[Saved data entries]

────────────────

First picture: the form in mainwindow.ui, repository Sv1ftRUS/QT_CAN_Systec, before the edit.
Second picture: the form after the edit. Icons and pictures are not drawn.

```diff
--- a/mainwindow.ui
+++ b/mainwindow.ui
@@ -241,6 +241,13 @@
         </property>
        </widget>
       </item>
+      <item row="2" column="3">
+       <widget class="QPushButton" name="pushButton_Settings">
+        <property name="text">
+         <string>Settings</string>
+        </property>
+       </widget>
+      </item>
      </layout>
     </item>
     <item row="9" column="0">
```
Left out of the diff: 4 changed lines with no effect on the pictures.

────────────────

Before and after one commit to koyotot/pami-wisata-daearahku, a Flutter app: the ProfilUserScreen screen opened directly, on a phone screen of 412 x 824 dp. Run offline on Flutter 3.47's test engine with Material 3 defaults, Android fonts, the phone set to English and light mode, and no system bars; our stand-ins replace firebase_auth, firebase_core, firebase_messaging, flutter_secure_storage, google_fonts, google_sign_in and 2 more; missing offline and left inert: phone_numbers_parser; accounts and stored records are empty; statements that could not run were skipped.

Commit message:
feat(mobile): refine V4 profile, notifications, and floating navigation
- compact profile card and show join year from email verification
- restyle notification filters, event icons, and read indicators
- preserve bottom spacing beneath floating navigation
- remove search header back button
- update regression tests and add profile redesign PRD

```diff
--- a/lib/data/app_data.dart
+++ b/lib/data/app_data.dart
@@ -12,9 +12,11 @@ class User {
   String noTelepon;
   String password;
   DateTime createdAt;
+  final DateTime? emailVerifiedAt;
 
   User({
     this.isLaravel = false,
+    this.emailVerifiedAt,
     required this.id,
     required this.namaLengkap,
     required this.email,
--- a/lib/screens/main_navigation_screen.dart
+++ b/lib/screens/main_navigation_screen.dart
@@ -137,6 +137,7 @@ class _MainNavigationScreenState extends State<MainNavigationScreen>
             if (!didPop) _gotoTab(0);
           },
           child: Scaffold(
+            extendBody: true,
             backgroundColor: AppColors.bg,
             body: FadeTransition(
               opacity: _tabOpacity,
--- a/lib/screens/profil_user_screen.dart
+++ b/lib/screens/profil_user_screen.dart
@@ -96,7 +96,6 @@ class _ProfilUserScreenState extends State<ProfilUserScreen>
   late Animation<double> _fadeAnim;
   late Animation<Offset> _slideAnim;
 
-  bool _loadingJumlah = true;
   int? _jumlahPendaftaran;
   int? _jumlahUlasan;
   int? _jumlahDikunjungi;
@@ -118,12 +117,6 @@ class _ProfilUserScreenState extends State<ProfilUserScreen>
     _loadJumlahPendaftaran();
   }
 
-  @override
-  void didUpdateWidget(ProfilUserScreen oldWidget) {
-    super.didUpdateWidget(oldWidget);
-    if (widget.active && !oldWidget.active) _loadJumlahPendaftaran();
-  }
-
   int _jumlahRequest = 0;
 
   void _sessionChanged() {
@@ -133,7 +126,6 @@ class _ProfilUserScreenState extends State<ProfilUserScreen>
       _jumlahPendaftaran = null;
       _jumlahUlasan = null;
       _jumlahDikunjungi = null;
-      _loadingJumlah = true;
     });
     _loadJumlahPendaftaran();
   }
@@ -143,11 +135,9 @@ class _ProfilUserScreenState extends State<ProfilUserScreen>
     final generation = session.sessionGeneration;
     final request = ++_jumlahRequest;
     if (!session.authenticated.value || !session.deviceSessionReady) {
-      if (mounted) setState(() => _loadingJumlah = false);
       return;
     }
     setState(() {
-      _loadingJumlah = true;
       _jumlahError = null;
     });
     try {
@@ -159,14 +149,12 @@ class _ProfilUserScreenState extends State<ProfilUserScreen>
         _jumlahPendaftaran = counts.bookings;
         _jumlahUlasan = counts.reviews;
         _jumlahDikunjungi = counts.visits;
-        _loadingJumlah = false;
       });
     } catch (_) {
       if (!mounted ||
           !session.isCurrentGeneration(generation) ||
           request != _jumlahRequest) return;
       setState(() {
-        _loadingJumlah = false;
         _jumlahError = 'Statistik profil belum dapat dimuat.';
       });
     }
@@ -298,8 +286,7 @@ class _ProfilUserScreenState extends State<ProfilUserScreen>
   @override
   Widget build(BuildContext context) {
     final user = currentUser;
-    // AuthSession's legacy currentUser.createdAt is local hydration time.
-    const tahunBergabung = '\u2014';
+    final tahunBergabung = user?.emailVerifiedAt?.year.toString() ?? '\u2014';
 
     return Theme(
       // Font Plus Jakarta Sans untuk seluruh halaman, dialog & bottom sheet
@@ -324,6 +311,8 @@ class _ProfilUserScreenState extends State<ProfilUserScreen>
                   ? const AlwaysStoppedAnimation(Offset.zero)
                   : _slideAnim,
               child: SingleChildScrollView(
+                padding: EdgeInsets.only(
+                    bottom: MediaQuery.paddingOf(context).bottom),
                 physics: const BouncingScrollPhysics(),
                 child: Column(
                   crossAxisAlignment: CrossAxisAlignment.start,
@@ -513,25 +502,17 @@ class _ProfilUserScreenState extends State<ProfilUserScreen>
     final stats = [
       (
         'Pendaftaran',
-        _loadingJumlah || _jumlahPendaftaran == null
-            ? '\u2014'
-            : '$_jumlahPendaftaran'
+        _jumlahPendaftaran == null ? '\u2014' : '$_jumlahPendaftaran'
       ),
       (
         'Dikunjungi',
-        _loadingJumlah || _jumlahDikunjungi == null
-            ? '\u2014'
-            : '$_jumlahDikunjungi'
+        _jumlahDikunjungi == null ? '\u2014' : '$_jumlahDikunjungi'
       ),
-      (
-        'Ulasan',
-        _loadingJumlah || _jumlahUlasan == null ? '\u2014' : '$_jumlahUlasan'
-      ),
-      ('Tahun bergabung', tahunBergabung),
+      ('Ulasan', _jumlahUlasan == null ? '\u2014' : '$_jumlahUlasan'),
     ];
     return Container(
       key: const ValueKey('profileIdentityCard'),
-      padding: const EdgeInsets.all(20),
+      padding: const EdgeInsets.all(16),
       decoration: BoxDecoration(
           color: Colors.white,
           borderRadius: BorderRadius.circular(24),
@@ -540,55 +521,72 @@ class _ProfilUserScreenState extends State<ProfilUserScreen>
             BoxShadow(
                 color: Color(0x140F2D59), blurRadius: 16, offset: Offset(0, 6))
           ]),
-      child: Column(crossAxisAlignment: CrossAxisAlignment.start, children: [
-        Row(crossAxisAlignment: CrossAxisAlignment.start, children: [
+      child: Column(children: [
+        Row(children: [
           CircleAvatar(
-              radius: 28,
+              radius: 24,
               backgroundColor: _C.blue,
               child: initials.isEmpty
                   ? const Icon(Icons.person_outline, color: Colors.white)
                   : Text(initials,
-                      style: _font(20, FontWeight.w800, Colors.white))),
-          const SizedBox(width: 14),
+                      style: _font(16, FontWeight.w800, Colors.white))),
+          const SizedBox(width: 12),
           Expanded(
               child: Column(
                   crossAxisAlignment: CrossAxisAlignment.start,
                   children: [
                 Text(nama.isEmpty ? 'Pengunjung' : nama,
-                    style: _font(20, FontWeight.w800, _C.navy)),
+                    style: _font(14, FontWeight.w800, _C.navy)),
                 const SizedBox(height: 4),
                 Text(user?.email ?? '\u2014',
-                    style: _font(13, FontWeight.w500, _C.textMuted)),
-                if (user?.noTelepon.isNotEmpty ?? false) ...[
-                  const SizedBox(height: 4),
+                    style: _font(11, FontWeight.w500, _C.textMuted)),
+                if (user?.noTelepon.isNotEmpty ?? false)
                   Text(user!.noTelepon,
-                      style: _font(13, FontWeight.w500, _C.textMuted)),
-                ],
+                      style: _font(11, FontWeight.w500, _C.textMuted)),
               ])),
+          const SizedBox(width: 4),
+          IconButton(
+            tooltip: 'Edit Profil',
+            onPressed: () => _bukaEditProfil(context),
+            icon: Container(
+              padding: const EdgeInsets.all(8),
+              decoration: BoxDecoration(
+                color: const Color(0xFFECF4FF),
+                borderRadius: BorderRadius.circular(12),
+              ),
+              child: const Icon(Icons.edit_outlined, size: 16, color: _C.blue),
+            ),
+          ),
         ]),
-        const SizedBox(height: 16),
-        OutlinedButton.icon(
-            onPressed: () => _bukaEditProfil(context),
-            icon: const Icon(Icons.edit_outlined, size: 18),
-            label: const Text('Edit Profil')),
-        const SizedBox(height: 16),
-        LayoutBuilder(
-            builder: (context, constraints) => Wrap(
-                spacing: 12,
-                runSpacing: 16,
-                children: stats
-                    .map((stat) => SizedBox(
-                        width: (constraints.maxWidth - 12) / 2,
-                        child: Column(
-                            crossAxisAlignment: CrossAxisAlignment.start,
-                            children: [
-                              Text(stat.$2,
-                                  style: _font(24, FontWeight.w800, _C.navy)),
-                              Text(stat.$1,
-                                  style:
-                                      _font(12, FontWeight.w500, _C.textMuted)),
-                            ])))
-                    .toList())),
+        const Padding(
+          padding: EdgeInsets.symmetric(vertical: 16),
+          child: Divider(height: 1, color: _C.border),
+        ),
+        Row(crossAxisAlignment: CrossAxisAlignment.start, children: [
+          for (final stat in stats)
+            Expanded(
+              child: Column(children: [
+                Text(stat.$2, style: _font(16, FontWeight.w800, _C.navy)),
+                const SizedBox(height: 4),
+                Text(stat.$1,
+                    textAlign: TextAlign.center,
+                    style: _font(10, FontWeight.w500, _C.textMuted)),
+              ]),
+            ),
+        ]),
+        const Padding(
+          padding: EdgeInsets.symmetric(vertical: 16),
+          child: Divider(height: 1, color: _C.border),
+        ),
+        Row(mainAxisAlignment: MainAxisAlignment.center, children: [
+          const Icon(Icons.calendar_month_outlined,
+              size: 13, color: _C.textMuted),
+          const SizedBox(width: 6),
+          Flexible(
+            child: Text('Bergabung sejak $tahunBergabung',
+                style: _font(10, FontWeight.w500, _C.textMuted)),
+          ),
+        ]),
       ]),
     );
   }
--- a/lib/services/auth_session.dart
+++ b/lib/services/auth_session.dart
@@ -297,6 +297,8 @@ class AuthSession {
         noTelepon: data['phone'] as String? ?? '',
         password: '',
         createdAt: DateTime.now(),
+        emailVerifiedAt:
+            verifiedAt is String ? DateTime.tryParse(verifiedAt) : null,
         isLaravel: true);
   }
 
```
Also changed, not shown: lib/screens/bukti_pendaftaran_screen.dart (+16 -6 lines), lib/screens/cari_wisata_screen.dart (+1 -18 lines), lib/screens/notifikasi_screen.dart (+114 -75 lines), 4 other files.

────────────────

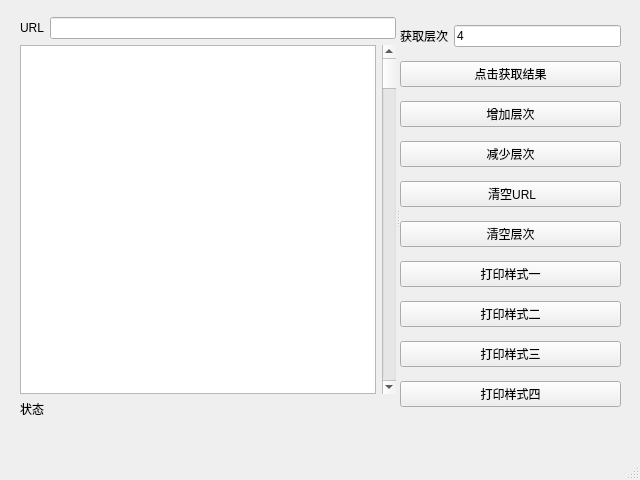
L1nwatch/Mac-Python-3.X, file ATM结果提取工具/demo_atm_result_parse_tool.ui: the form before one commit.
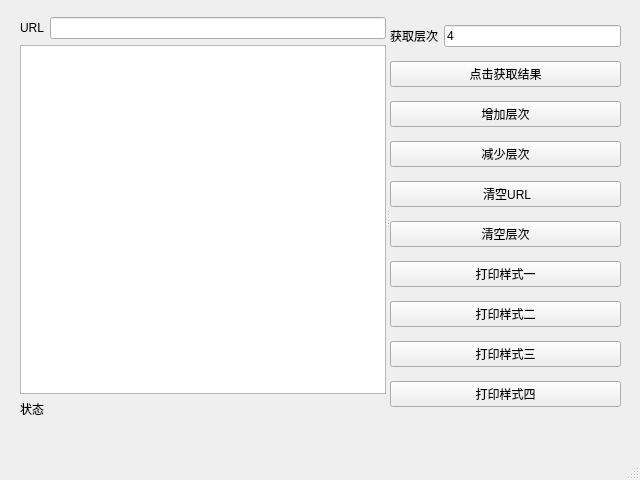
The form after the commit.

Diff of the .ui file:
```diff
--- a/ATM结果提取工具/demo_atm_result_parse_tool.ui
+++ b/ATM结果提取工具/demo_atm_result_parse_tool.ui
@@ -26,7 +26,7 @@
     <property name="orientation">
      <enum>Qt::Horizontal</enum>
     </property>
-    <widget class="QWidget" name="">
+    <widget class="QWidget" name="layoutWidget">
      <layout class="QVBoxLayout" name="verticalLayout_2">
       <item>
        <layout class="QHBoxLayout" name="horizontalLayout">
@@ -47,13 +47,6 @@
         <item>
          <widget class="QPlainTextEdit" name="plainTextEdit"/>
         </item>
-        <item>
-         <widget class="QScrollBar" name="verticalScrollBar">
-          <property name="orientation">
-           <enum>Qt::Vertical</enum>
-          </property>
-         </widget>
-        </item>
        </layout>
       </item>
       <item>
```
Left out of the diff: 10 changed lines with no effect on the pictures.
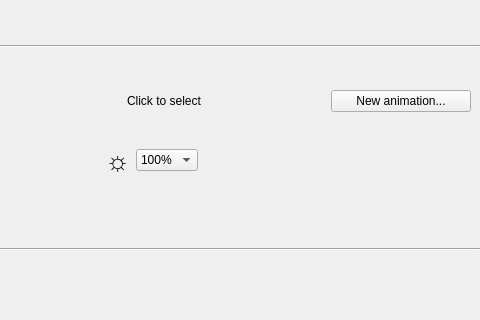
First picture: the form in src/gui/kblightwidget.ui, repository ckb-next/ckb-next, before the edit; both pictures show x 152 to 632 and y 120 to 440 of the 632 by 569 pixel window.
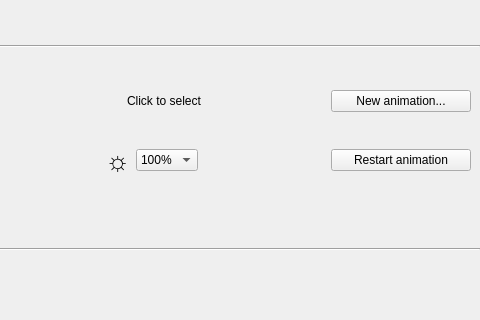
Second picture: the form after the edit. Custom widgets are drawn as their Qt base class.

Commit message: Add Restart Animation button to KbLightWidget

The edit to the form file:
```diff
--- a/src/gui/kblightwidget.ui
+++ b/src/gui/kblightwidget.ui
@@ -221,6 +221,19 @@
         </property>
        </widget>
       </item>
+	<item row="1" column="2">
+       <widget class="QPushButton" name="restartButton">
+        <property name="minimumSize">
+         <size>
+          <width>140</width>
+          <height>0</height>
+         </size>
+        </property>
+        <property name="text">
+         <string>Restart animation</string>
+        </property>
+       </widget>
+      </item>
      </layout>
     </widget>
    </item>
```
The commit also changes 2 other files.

────────────────

> _WHAT IS BEING ASKED_
Go through the data and copy every line that includes "final".

> _SOLUTION_
+  final DateTime? emailVerifiedAt;
     final generation = session.sessionGeneration;
     final request = ++_jumlahRequest;
     final user = currentUser;
+    final tahunBergabung = user?.emailVerifiedAt?.year.toString() ?? '\u2014';
     final stats = [
+          for (final stat in stats)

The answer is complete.